But the truth of the matter has to do with far more than my laziness (though that’s certainly not off the table). I stick to the liturgy, lectionary, and for that matter the hymns of the church because I have a very healthy understanding of my own sin. There is something comforting and reassuring about following a form that has been rehearsed and sharpened through years of faithful men and women who have gone before me. This allows my own pride and pet peeves to recede into the background. At the very same time, it frees me to speak and act with confidence. These defining forms of our worship keep us focused on the Gospel, so to embrace them is to aid in my internal battle to wander from the Gospel in my proclamation.
However, the greatest benefit of the church’s liturgy has been far beyond the normal Sunday morning worship. For me, one of the greatest benefits has been in visiting the sick and homebound of my congregation. It is in the presence of the hurting, dying, and confused that that little book in my hands is of the greatest use. Oddly enough, standing before a large gathering of our Lord’s sheep doesn’t seem to leave me at a loss for words.
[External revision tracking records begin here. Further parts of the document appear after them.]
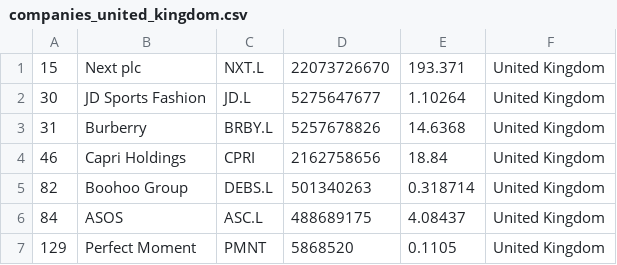
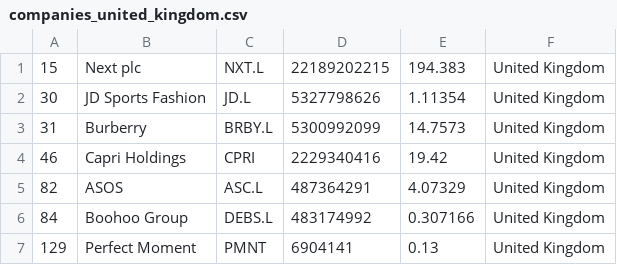
Before and after one commit to artfisica/merida-june-6-2024, a CSV file: companies_united_kingdom.csv, drawn as a sheet.

```diff
--- a/companies_united_kingdom.csv
+++ b/companies_united_kingdom.csv
@@ -1,7 +1,7 @@
-"15","Next plc","NXT.L","22073726670","193.371","United Kingdom"
-"30","JD Sports Fashion","JD.L","5275647677","1.10264","United Kingdom"
-"31","Burberry","BRBY.L","5257678826","14.6368","United Kingdom"
-"46","Capri Holdings","CPRI","2162758656","18.84","United Kingdom"
-"82","Boohoo Group","DEBS.L","501340263","0.318714","United Kingdom"
-"84","ASOS","ASC.L","488689175","4.08437","United Kingdom"
-"129","Perfect Moment","PMNT","5868520","0.1105","United Kingdom"
+"15","Next plc","NXT.L","22189202215","194.383","United Kingdom"
+"30","JD Sports Fashion","JD.L","5327798626","1.11354","United Kingdom"
+"31","Burberry","BRBY.L","5300992099","14.7573","United Kingdom"
+"46","Capri Holdings","CPRI","2229340416","19.42","United Kingdom"
+"82","ASOS","ASC.L","487364291","4.07329","United Kingdom"
+"84","Boohoo Group","DEBS.L","483174992","0.307166","United Kingdom"
+"129","Perfect Moment","PMNT","6904141","0.13","United Kingdom"
```
Also changed, not shown: companies-all.csv, companies_france.csv, 1 other file.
Rather, it is when I am standing with family members as they say goodbye to their father who’s dying of cancer that I fumble around with the right words to say.
What really can you say?
So I open my little Agenda and find rich and powerful guidance. Services such as The Commendation of the Dying, Visiting the Sick and Distressed, and Individual Confession and Absolution allow me to open my mouth and speak words that need to be heard as our Lord’s Word breaks into such tumultuous moments. Laments are validated as promises are anchored in the gifts of Christ. God’s Law and his Gospel go to work upon the hearers in the room as hope is proclaimed and grace dominates their fears.
Over the years, I have learned and continue to learn that it is not the rote reciting of these words that gives hope and confidence but the Christ that those words carefully proclaim. The realty of this was demonstrated again to me the other day as I sat in the home of longtime member of our congregation. This proud and strong man who flew a B-25 during the Second World War now sits in his living room losing his coherency to dementia.
When we’ve met in the past, we usually have a little small talk and then get down to the business of handing over the gifts of Christ. I set up my little portable communion set, opened the book, and began the service. But this time, his confusion was quite pronounced. He couldn’t follow much of what I was saying; even our small talk was strained.
Usually, I like to use the simple question form of confession offered in the Agenda:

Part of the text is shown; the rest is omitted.